Vascular plants (from Latin word ‘vasculum’ meaning duct), also known as tracheophytes (from Greek word ‘trachea’, a duct or tube), are land plants containing specialized vascular conducting tissues. They are found almost everywhere on earth. Common examples of vascular plants include trees, shrubs, grasses, flowering plants, and ferns.
The first vascular plants evolved during the mid-Silurian period, about 410 million years ago. They probably evolved from moss-like bryophyte ancestors.
Presence of Vascular Tissues
The main characteristics of vascular plants are the presence of two different vascular tissues – xylem and phloem. They consist of long, narrow cells arranged in an end-to-end pattern.
- Xylem transports water and associated minerals from roots to all plant parts. It consists of dead cells lacking end walls between adjacent cells. The sidewalls of the xylem are thickened with lignin deposition making them stiff and waterproof.
- Phloem transports food (sugar dissolved in water) from leaves to other plant parts for growth and storage. It consists of living cells with holes or tiny perforations separated by end walls.
Not only do vascular plants help in the uptake and movement of water and minerals throughout the plant, making it possible for the plant to grow larger. Through these vessels, plants can move necessary supplies farther at great heights within plants.
Presence of Leaves, True Root, and Shoot System
Apart from the vascular tissue system, almost all vascular plants contain leaves that connect sunlight to prepare their food using water and minerals. They also contain a true root and a shoot system.
Reproduction and Life Cycle
The reproduction in vascular plants can be sexual or asexual, involving alternation of generations between the diploid (2n) sporophyte stage and the haploid (n) gametophyte stage. The diploid stage produces spores, while the haploid stage produces gametes or sex cells. The lifecycle of vascular plants is dominated by diploid sporophyte generation.
There are different types of vascular plants based on their type of reproduction.
Pteridophytes (Seedless Plants)
Vascular plants that reproduce through spores are called pteridophytes, including clubmosses and ferns. This type of vascular plant is often called seedless vascular plant.
Angiosperms (Flowering Plants)
They are vascular plants that reproduce by creating seeds. Angiosperms create their seeds inside fruits or flowers. Sunflowers, roses, tulips, maple trees, and elm trees are typical examples of angiosperms.
Gymnosperms (Non-Flowering Plants)
They are seed-bearing vascular plants that create cones to protect their seeds.

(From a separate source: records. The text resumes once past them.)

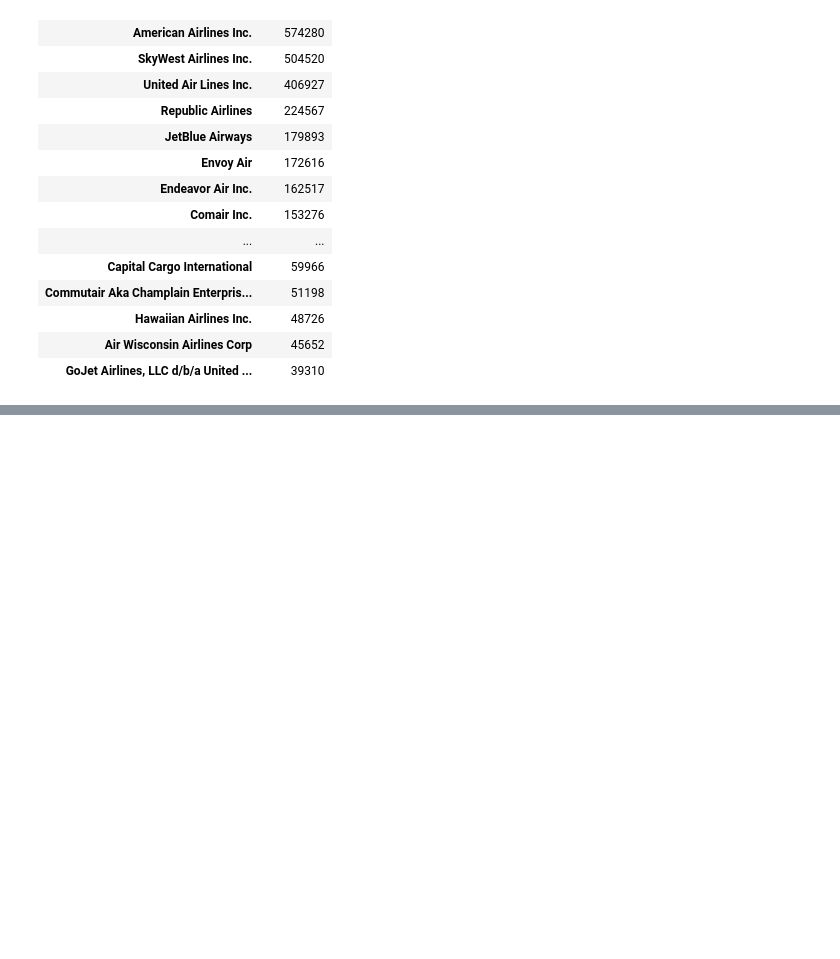
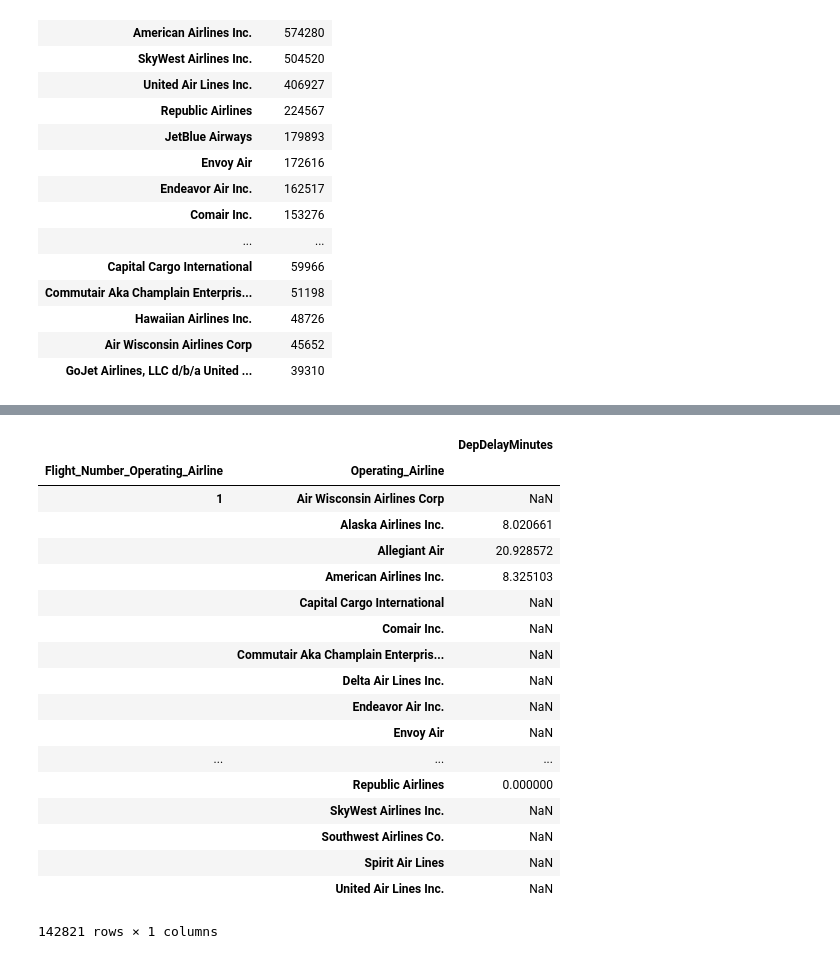
Before and after one commit to georgetown-analytics/team-3, a Jupyter notebook: flight_model/notebooks/STAT/stat1_flight_data_2022.ipynb, the cells around one changed output, grey strips where cells are left out. Drawn from its saved outputs; the diff is of its cells as text; code cells hidden in the pictures; blank space fills up the shorter version.

```diff
--- a/flight_model/notebooks/STAT/stat1_flight_data_2022.ipynb
+++ b/flight_model/notebooks/STAT/stat1_flight_data_2022.ipynb
@@ -429,0 +492,26 @@ px.bar(
+# %%
+cols = ["FlightDate","Tail_Number","Flight_Number_Operating_Airline","Operating_Airline", "OriginCityName","DestCityName", "CRSDepTime", "DepTime","DepDelayMinutes","AirTime", "FlightStatus"]
+(df_flights[cols]
+ .groupby(["Flight_Number_Operating_Airline", "Operating_Airline"])
+ [["DepDelayMinutes"]]
+ .mean())
+# %% [output]
+|  |  | DepDelayMinutes |
+| Flight_Number_Operating_Airline | Operating_Airline |  |
+| 1 | Air Wisconsin Airlines Corp | NaN |
+|  | Alaska Airlines Inc. | 8.020661 |
+|  | Allegiant Air | 20.928572 |
+|  | American Airlines Inc. | 8.325103 |
+|  | Capital Cargo International | NaN |
+|  | Comair Inc. | NaN |
+|  | Commutair Aka Champlain Enterpris... | NaN |
+|  | Delta Air Lines Inc. | NaN |
+|  | Endeavor Air Inc. | NaN |
+|  | Envoy Air | NaN |
+| ... | ... | ... |
+|  | Republic Airlines | 0.000000 |
+|  | SkyWest Airlines Inc. | NaN |
+|  | Southwest Airlines Co. | NaN |
+|  | Spirit Air Lines | NaN |
+|  | United Air Lines Inc. | NaN |
+142821 rows × 1 columns
```
Also changed, not shown: parts of 7 cells of this notebook.
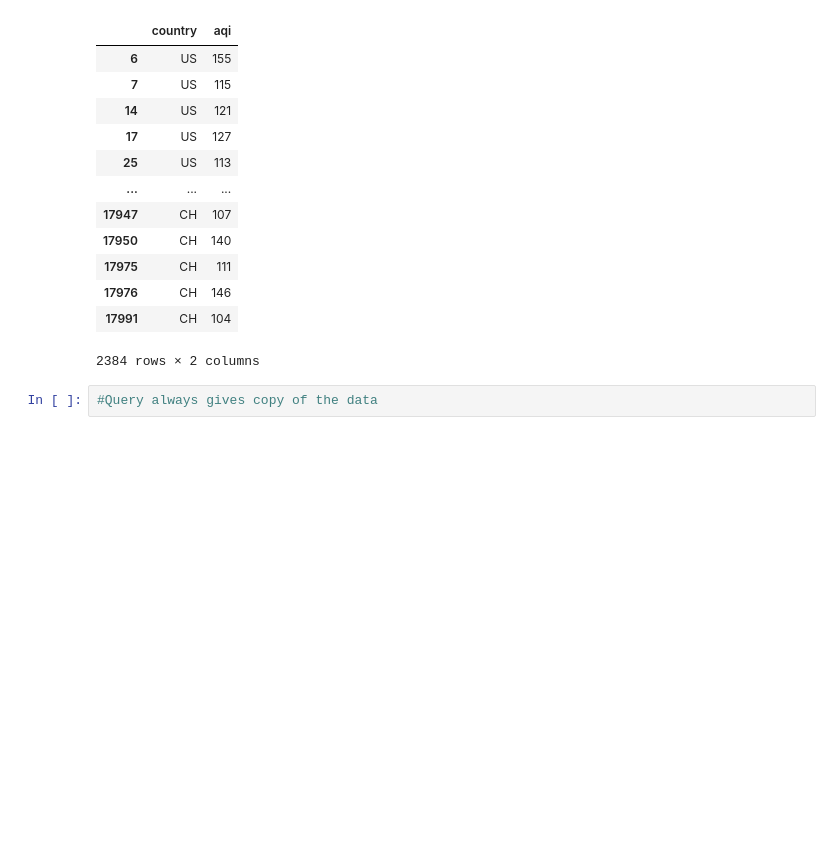
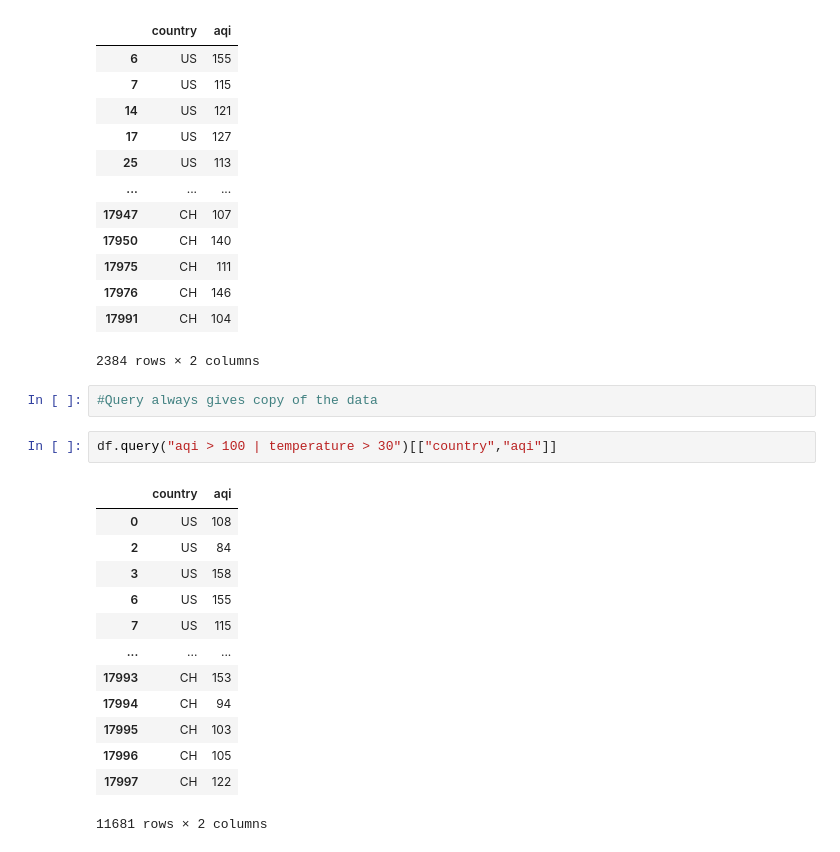
Before and after one commit to poojapalaksha/Pandas, a Jupyter notebook: Pandas_tutorial.ipynb, the cells around one changed output. Saved outputs shown, nothing was run; the diff lists cells and outputs as text; blank space fills up the shorter version.

```diff
--- a/Pandas_tutorial.ipynb
+++ b/Pandas_tutorial.ipynb
@@ -683,3 +683,19 @@ df.query("aqi > @aqi_val & temperature > 30")[["country","aqi"]]
 2384 rows × 2 columns
 # %%
 #Query always gives copy of the data
+# %%
+df.query("aqi > 100 | temperature > 30")[["country","aqi"]]
+# %% [output]
+|  | country | aqi |
+| 0 | US | 108 |
+| 2 | US | 84 |
+| 3 | US | 158 |
+| 6 | US | 155 |
+| 7 | US | 115 |
+| ... | ... | ... |
+| 17993 | CH | 153 |
+| 17994 | CH | 94 |
+| 17995 | CH | 103 |
+| 17996 | CH | 105 |
+| 17997 | CH | 122 |
+11681 rows × 2 columns
```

Conifers, cycads, hemlocks, and gnetophytes are typical examples of gymnosperms .
Ans. No, moss is a non-vascular plant.
Ans. No, alga is a non-vascular plant.
Article was last reviewed on Thursday, July 28, 2022